Inheritance tax (IHT) has remained largely unchanged for the past decade, apart from the introduction of the residence nil rate band in 2017. However, proposals from both sides of the political spectrum mean any current estate planning may soon require revision.
The latest report on simplifying IHT, produced by the Office of Tax Simplification (OTS), concentrates on three key areas.
Lifetime gifts The report recommends that the seven-year survival period is reduced to five years, but with taper relief abolished. However, such a change would create a five-year cliff edge for IHT chargeability. The OTS also suggests that the various lifetime exemptions should be replaced with a personal gifts allowance. This might also be used to replace the exemption for normal expenditure out of income.
Businesses The threshold for trading activity for business property relief should be aligned with that for capital gains tax (CGT) reliefs. So the present test of ‘wholly or mainly’ (generally meaning above 50% of trading activity) would be replaced with an 80% test.

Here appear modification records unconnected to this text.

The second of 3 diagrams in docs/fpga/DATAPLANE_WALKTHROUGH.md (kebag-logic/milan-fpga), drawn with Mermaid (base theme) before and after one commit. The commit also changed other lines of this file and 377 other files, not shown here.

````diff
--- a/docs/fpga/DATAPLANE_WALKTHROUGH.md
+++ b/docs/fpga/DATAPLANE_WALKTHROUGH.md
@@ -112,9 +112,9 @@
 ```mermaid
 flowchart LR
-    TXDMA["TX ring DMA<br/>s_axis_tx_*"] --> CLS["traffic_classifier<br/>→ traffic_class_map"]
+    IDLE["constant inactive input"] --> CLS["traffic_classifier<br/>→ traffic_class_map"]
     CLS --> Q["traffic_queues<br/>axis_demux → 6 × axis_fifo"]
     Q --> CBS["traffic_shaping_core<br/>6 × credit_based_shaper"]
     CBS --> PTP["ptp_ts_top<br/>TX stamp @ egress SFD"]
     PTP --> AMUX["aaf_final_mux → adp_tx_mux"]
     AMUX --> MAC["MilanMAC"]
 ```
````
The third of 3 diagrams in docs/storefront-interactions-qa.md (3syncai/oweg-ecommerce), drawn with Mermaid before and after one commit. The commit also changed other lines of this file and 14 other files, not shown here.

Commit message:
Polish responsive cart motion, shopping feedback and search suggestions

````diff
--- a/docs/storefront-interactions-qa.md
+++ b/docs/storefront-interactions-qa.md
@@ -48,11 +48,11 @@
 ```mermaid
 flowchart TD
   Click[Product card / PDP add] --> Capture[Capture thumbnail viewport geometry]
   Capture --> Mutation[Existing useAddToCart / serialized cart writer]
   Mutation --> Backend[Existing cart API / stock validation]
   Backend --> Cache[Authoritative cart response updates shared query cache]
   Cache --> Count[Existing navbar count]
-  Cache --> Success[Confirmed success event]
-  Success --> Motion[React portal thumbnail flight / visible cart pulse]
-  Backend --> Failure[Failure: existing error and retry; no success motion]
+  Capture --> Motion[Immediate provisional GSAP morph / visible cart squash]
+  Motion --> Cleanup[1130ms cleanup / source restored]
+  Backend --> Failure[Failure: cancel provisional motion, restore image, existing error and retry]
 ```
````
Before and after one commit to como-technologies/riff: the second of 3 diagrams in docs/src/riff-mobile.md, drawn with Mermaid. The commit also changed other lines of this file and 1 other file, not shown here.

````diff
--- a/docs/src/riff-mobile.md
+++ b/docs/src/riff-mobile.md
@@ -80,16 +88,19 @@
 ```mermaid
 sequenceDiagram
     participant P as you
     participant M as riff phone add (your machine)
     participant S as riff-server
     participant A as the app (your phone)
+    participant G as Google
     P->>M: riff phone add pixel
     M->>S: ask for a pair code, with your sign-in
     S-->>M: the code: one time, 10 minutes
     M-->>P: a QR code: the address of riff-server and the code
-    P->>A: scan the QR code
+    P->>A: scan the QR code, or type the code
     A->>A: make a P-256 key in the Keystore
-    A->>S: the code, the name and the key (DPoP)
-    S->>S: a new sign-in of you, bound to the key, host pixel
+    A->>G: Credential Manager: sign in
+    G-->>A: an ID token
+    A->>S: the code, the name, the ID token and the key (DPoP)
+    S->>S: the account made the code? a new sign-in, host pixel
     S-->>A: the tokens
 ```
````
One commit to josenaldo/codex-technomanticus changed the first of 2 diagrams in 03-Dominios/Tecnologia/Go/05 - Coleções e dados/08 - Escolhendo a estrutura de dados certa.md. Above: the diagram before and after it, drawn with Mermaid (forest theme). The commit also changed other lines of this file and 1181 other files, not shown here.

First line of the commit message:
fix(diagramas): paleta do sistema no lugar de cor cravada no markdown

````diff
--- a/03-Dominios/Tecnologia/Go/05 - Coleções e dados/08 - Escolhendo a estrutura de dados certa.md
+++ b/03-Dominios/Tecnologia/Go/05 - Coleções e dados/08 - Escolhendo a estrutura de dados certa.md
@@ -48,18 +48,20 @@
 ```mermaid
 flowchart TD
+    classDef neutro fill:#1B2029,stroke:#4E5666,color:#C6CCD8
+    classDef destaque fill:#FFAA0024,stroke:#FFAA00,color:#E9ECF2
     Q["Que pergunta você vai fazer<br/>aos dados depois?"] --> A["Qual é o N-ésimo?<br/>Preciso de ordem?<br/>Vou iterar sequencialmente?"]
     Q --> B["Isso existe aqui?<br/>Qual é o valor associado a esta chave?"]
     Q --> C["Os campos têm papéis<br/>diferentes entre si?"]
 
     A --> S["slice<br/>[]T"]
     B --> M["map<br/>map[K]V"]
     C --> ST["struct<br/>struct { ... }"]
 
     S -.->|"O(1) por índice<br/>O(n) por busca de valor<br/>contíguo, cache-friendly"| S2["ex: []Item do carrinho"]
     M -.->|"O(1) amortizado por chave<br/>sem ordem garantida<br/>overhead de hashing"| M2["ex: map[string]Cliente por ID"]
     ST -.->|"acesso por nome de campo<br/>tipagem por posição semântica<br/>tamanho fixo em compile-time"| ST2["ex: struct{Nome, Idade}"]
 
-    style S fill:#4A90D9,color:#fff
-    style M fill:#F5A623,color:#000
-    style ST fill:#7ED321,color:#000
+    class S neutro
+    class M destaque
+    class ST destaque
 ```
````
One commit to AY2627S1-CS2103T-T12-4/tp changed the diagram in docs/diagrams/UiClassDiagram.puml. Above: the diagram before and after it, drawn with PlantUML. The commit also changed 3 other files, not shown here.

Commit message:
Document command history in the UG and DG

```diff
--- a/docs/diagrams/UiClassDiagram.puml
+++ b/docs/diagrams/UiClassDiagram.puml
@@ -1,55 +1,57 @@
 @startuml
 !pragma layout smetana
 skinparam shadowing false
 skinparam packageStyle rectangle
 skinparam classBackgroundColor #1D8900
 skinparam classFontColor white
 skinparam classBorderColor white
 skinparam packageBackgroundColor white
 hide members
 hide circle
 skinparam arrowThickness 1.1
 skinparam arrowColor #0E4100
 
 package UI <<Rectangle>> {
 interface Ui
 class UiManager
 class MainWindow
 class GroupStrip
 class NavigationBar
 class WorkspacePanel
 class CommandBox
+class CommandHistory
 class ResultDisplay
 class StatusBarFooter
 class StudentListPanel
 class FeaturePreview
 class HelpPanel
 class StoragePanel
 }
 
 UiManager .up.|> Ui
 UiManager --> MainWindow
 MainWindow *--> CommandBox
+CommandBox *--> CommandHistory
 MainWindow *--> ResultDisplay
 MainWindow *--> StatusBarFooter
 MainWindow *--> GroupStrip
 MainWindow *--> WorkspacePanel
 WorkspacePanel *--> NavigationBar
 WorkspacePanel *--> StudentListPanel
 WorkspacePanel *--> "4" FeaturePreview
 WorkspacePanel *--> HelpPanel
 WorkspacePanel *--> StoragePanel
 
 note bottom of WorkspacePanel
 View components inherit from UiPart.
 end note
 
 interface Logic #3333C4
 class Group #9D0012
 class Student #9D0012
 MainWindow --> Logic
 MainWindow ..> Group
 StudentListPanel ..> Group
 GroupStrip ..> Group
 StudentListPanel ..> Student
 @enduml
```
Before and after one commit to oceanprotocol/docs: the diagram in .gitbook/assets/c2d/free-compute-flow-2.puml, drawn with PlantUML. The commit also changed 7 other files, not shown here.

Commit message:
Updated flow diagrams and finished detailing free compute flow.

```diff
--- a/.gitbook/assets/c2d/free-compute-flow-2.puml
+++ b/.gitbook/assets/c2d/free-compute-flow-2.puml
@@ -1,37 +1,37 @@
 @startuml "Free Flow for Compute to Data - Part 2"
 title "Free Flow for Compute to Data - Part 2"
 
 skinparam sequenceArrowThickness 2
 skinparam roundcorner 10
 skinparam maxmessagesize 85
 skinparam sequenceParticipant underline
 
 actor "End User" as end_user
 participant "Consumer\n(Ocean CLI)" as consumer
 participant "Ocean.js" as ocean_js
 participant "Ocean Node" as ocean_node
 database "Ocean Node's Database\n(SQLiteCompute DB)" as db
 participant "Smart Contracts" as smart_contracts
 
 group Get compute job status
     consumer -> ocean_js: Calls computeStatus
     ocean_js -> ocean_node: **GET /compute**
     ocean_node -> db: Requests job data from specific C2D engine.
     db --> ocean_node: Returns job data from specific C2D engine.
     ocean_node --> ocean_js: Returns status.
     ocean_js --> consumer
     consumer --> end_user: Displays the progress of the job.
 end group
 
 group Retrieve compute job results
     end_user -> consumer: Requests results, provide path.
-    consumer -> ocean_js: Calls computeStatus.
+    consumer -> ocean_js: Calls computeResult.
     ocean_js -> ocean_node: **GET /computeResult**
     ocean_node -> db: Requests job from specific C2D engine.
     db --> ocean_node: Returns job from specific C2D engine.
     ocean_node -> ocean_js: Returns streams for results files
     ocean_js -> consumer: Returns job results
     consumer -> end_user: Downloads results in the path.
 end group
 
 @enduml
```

Interaction with CGT Currently, there is a CGT tax-free uplift on death, with a person inheriting assets at their market value at the date of death. The OTS recommends that the uplift be removed where an asset also qualifies for an IHT exemption, and the recipient of the asset should inherit at the historical base cost of the person who has died.
Given the current political turmoil, there could soon be a change of government and the Labour party has its own IHT plans. So you may wish to take some simple planning measures. If you are in a position to make large tax-free gifts out of income, do so now in case the exemption is curtailed. Look at restructuring a business that falls between the 50% and 80% trading activity tests. And if there is no CGT advantage to retaining assets until death, consider making lifetime gifts instead.